The arrow slits in the tower at the corner of the stone wall caught my attention. My eye followed the wall farther down the road to a massive wooden door. Beyond the door was a portion of the wall, partially crumbled, reinforced with timber beams wedged into the berm near the road.
I felt like a movie archeologist, discovering an ancient ruin, despite the fact trucks and cars were passing us by — enough distraction to only slightly spoil the moment.
I desperately wanted to explore once I peered through the gate. The opening was wide enough to fit the camera through but too small to squeeze my body into the courtyard. I considered climbing the partially fallen wall but was afraid to cause more damage than already existed. Additionally, it would have required leaving the bikes alone at the side of the busy road, out of view.
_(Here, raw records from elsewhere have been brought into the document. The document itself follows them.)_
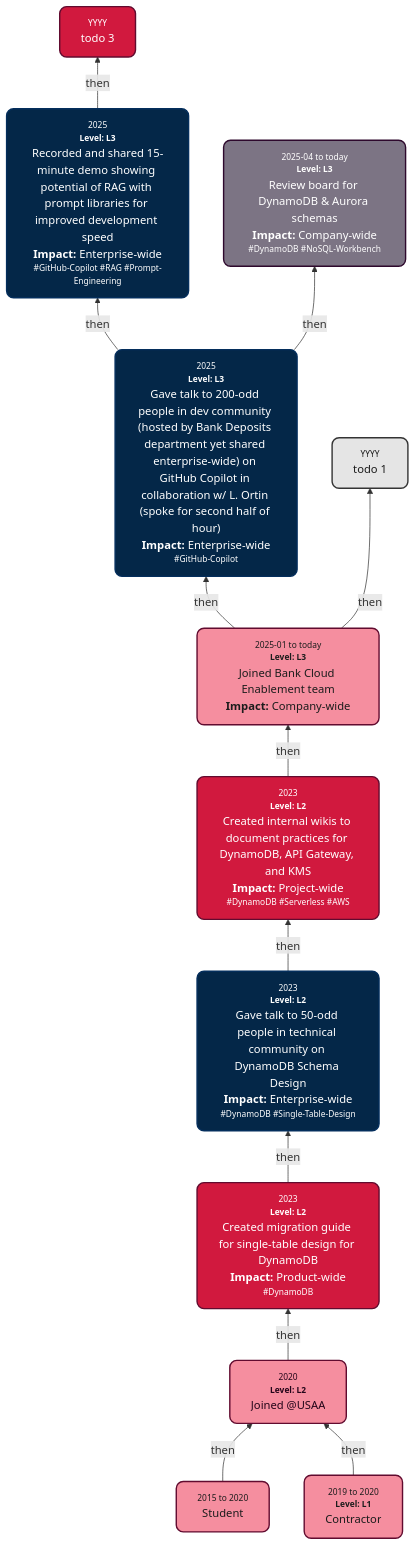
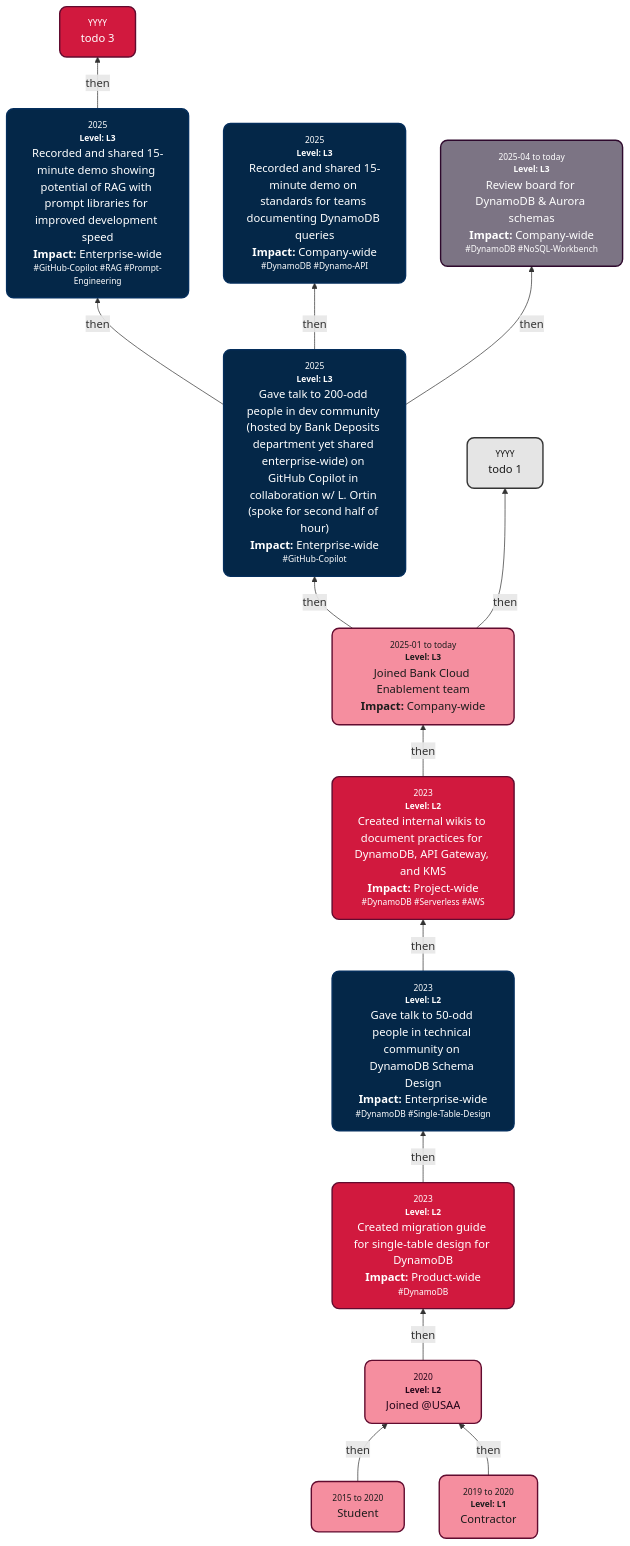
Before and after one commit to s-sepanski/portfolio: the diagram in README.md, drawn with Mermaid.

Commit message:
task: add node

````diff
--- a/README.md
+++ b/README.md
@@ -39,28 +39,30 @@
 ```mermaid
 graph BT
     PreStudentNode["<div style='font-size:75%;  color:#848484; text-align:center;'>2015 to 2020</div>Student"] -->|then| A["<div style='font-size:75%; color:#848484; text-align:center;'>2020</div><div style='font-size:75%; color:#848484; text-align:center;'><b>Level: L2</b><br/></div>Joined @USAA<br>"]
     ContractorNode["<div style='font-size:75%; color:#848484; text-align:center;'>2019 to 2020</div><div style='font-size:75%; color:#848484; text-align:center;'><b>Level: L1</b></div>Contractor"] -->|then| A
     A -->|then| Creation1["<div style='font-size:75%; color:#848484; text-align:center;'>2023</div><div style='font-size:75%; color:#848484; text-align:center;'><b>Level: L2</b><br/></div>Created migration guide for single-table design for DynamoDB<br/><b>Impact: </b>Product-wide<div style='font-size:75%; color:#848484; text-align:center;'>#DynamoDB<br/></div>"]
     Creation1 -->|then| Chat["<div style='font-size:75%; color:#848484; text-align:center;'>2023</div><div style='font-size:75%; color:#848484; text-align:center;'><b>Level: L2</b><br/></div>Gave talk to 50-odd people in technical community on DynamoDB Schema Design<br/><b>Impact: </b>Enterprise-wide<div style='font-size:75%; color:#848484; text-align:center;'>#DynamoDB #Single-Table-Design<br/></div>"]
     Chat -->|then| Creation2["<div style='font-size:75%; color:#848484; text-align:center;'>2023</div><div style='font-size:75%; color:#848484; text-align:center;'><b>Level: L2</b><br/></div>Created internal wikis to document practices for DynamoDB, API Gateway, and KMS<br/><b>Impact: </b>Project-wide<div style='font-size:75%; color:#848484; text-align:center;'>#DynamoDB #Serverless #AWS<br/></div>"]
     Creation2 -->|then| B["<div style='font-size:75%; color:#848484; text-align:center;'>2025-01 to today</div><div style='font-size:75%; color:#848484; text-align:center;'><b>Level: L3</b><br/></div>Joined Bank Cloud Enablement team<br/><b>Impact: </b>Company-wide"]
     B -->|then| C["<div style='font-size:75%; color:#848484; text-align:center;'>2025</div><div style='font-size:75%; color:#848484; text-align:center;'><b>Level: L3</b><br/></div>Gave talk to 200-odd people in dev community (hosted by Bank Deposits department yet shared enterprise-wide) on GitHub Copilot in collaboration w/ L. Ortin (spoke for second half of hour)<br/><b>Impact: </b>Enterprise-wide<div style='font-size:75%; color:#848484; text-align:center;'>#GitHub-Copilot<br/></div>"]
     C -->|then| D["<div style='font-size:75%; color:#848484; text-align:center;'>2025</div><div style='font-size:75%; color:#848484; text-align:center;'><b>Level: L3</b><br/></div>Recorded and shared 15-minute demo showing potential of RAG with prompt libraries for improved development speed<br/><b>Impact: </b>Enterprise-wide<div style='font-size:75%; color:#848484; text-align:center;'>#GitHub-Copilot #RAG #Prompt-Engineering<br/></div>"]
+    C -->|then| Chat2["<div style='font-size:75%; color:#848484; text-align:center;'>2025</div><div style='font-size:75%; color:#848484; text-align:center;'><b>Level: L3</b><br/></div>Recorded and shared 15-minute demo on standards for teams documenting DynamoDB queries<br/><b>Impact: </b>Company-wide<div style='font-size:75%; color:#848484; text-align:center;'>#DynamoDB #Dynamo-API<br/></div>"]
     B -->|then| E["<div style='font-size:75%; color:#848484; text-align:center;'>YYYY</div>todo 1"]
     C -->|then| F["<div style='font-size:75%; color:#848484; text-align:center;'>2025-04 to today</div><div style='font-size:75%; color:#848484; text-align:center;'><b>Level: L3</b><br/></div>Review board for DynamoDB & Aurora schemas<br/><b>Impact: </b>Company-wide<div style='font-size:75%; color:#848484; text-align:center;'>#DynamoDB #NoSQL-Workbench<br/></div>"]
     D -->|then| G["<div style='font-size:75%; color:#848484; text-align:center;'>YYYY</div>todo 3"]
     style PreStudentNode fill:#f58e9f,stroke:#610b2f,stroke-width:2px,color:#1c1c1c
     style ContractorNode fill:#f58e9f,stroke:#610b2f,stroke-width:2px,color:#1c1c1c
     style A fill:#f58e9f,stroke:#610b2f,stroke-width:2px,color:#230519
     style Creation1 fill:#d1193e,stroke:#610b2f,stroke-width:2px,color:#FFFFFF
     style Chat fill:#042748,stroke:#042e5c,stroke-width:2px,color:#FFFFFF
     style Creation2 fill:#d1193e,stroke:#610b2f,stroke-width:2px,color:#FFFFFF
     style B fill:#f58e9f,stroke:#610b2f,stroke-width:2px,color:#1c1c1c
     style C fill:#042748,stroke:#042e5c,stroke-width:2px,color:#FFFFFF
     style D fill:#042748,stroke:#042e5c,stroke-width:2px,color:#FFFFFF
     style E fill:#e5e5e5,stroke:#343434,stroke-width:2px,color:#1c1c1c
     style F fill:#7c7484,stroke:#2e092d,stroke-width:2px,color:#FFFFFF
     style G fill:#d1193e,stroke:#610b2f,stroke-width:2px,color:#FFFFFF
+    style Chat2 fill:#042748,stroke:#042e5c,stroke-width:2px,color:#FFFFFF
     classDef rounded stroke-width:2px,rx:10,ry:10;
-    class PreStudentNode,ContractorNode,A,Creation1,Chat,Creation2,B,C,D,E,F,G rounded;
+    class PreStudentNode,ContractorNode,A,Creation1,Chat,Creation2,B,C,D,E,F,G,Chat2 rounded;
 ```
````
There were no signs to indicate what the massive compound was. Subsequent cursory searches on the interwebs yielded no information. So, at least for now, I must be content with the pictures and the Google satellite image.
The rest of the day seemed to be less eventful. We were passing through a large agricultural valley. Corn was being harvested, while other fields were being planted by hand with an unknown crop.
The day became a bit more interesting when the skies turned black and brought lightening, thunder and rain. We found an empty building and took cover. It was late in the day about an hour before we planned to look for a camping spot. While waiting for a break in the rain we ate our dinner.
The rain slowed to a drizzle but the skies threatened more storms. We managed to ride few more miles before finding an abandoned barn. The terra-cotta tiles were still mostly intact, providing us with a welcome dry, camping spot for the night.